General Secretary Mikhail Gorbachev of the Soviet Union was out in full force this week looking as though he was ready to implement democracy. But his appeals lack real substance.
Gorbachev called for elections at the regional level that would pit one candidate against another. Traditional elections there feature one candidate; preprinted, non-secret ballots; and universal suffrage (you vote or else). This, Gorbachev said, was needed to bring fresh forces up through the ranks, eventually to intermingle with and perhaps replace the geriatric set now in charge.
Gorbachev also called for legislation which would allow people to sue the government, supposedly for redress of grievances. This, too, would be quite a marvelous development. In the past, Soviet citizens have kept their grievances to themselves so as not to be considered troublemakers. It seems unlikely that such a generous offer would help dissidents and political prisoners sitting in Soviet asylums, but it might help the poor grunts who had to put out the Chernobyl fire.
Finally, Gorvachev proposed that Soviet journalists be given the right to have access to government officials, guaranteed. Sounds good.
But what Gorbachev didn’t say is more important than what he said. He didn’t say the candidates for regional posts won’t be hand-picked by the state. He didn’t say they will provide Soviet citizens with a real choice. He’s didn’t say how the people will sue the government, who will be allowed to do so and for what purposes. How many Soviet citizens would have the nerve to sue their government, a body known for arbitrary arrest and invasion of privacy?

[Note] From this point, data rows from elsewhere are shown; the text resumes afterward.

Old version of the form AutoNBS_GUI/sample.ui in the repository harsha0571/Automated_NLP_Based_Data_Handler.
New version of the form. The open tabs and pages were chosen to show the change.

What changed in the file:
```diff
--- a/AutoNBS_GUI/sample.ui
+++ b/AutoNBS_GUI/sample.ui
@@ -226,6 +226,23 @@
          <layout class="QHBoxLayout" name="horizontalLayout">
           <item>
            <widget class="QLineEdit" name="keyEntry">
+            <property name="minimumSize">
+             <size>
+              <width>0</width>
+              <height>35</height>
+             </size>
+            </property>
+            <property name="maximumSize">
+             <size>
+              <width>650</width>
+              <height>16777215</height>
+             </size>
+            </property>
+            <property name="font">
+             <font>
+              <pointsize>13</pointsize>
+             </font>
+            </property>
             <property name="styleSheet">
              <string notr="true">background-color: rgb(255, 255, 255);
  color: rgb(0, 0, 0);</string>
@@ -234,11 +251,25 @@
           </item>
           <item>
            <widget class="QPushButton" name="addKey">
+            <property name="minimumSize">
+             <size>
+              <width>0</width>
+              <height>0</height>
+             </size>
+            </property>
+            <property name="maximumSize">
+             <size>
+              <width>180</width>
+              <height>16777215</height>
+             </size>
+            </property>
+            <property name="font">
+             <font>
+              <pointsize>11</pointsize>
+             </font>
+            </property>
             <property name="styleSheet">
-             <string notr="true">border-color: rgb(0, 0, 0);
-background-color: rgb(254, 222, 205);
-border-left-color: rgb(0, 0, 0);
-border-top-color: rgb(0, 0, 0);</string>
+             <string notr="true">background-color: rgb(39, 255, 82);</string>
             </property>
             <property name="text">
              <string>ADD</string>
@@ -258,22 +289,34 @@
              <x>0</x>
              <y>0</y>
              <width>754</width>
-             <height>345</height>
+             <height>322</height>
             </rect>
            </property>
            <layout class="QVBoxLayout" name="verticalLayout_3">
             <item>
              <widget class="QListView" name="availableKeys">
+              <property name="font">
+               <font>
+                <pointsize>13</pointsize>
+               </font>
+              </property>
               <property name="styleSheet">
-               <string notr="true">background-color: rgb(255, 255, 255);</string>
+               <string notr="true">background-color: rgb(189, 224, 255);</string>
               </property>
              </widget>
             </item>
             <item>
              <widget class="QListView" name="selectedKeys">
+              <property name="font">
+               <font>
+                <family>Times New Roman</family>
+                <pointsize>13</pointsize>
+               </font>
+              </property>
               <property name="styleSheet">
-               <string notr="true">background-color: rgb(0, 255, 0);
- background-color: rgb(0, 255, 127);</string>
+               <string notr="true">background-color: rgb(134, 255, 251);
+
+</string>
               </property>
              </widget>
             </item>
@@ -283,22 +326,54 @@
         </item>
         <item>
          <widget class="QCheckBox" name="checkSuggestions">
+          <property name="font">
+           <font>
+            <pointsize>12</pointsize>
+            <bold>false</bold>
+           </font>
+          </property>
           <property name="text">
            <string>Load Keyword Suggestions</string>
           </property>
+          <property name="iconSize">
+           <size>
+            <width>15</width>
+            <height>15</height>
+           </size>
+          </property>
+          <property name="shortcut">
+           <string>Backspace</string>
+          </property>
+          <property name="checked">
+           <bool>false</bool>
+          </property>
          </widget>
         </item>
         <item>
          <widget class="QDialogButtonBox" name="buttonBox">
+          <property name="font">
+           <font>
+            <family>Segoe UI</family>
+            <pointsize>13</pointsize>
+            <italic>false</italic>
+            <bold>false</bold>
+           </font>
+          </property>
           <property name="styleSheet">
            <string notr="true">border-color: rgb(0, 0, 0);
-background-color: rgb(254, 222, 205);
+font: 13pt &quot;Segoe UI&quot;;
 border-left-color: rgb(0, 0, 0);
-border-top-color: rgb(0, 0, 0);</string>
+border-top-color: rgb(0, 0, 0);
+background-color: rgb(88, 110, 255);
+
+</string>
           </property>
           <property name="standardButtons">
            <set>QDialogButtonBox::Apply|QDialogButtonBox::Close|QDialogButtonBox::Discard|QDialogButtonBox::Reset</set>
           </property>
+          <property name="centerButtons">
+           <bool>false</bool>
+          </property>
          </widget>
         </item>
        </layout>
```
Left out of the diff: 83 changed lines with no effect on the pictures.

As for freedom of the press, it hardly matters if Soviet journalists have guaranteed access to leadership if they can’t ask that leadership anything, get honest answers and print them without fear.
As nice as they sound, Gorbachev’s “reforms” will have to be seen to be believed. The Soviets love to look democratic (which demonstrates the popularity of the democratic ideal in world opinion). The trick is to follow through.